Although Common Law in the other Canadian provinces has chosen to treat the notion of equity differently, the Quebec legislature opted to include a general duty of “good faith” in the Civil Code of Québec, the latter being applicable to all the contractual and extra-contractual relationships within the province.
However, litigants often mistake the breadth of this obligation by thinking it is limited just to “not harming others.”
Rather, since the Houle v. Banque Nationale du Canada case in the Supreme Court of Canada, and several other more recent decisions that follow that judgment, the courts have repeatedly confirmed that the duty to act in good faith has a much larger extent and could even impose on parties a duty to collaborate with each other in order for the purpose of the contract to be achieved.

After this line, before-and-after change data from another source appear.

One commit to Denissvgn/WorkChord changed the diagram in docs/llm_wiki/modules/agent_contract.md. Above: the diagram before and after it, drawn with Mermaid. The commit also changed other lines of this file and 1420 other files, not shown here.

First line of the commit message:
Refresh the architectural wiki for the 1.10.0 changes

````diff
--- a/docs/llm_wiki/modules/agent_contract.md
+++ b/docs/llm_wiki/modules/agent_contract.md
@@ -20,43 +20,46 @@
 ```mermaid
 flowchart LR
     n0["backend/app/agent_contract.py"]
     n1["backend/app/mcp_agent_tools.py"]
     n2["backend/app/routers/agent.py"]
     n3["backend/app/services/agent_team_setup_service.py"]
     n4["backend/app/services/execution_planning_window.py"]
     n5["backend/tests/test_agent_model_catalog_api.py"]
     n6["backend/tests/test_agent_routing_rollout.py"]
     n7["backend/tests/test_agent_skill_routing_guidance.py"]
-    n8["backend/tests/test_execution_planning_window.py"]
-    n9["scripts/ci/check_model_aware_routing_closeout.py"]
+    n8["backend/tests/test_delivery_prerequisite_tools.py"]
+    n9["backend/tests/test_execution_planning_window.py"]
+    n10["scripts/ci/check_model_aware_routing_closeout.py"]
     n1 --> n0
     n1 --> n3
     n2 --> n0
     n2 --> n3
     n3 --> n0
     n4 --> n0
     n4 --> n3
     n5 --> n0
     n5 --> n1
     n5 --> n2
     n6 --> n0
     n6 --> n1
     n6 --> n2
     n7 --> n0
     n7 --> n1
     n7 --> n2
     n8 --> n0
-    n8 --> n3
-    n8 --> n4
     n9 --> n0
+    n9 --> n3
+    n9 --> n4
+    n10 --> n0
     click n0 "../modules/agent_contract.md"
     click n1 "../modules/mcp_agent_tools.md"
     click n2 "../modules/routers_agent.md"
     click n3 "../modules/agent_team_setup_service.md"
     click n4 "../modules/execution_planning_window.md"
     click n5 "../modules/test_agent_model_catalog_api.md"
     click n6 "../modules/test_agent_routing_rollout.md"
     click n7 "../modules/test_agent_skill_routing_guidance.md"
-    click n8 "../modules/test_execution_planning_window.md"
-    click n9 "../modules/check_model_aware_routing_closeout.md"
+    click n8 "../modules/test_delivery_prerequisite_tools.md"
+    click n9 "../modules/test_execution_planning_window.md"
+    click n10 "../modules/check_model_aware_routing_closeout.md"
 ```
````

Indeed, both in terms of Civil Law, Commercial Law, Real Estate Law and even with regard to matters of Franchising Law, to name a few, courts have often used the concept of good faith to impose obligations on contracting parties that might not be immediately obvious. For example, courts have relied on the general duty of good faith to confirm, amongst other, the existence of duties of collaboration and information which may vary in degrees depending on the circumstances.
Harry Karavitis, Attorney-at-Law
Alepin Gauthier Avocats inc.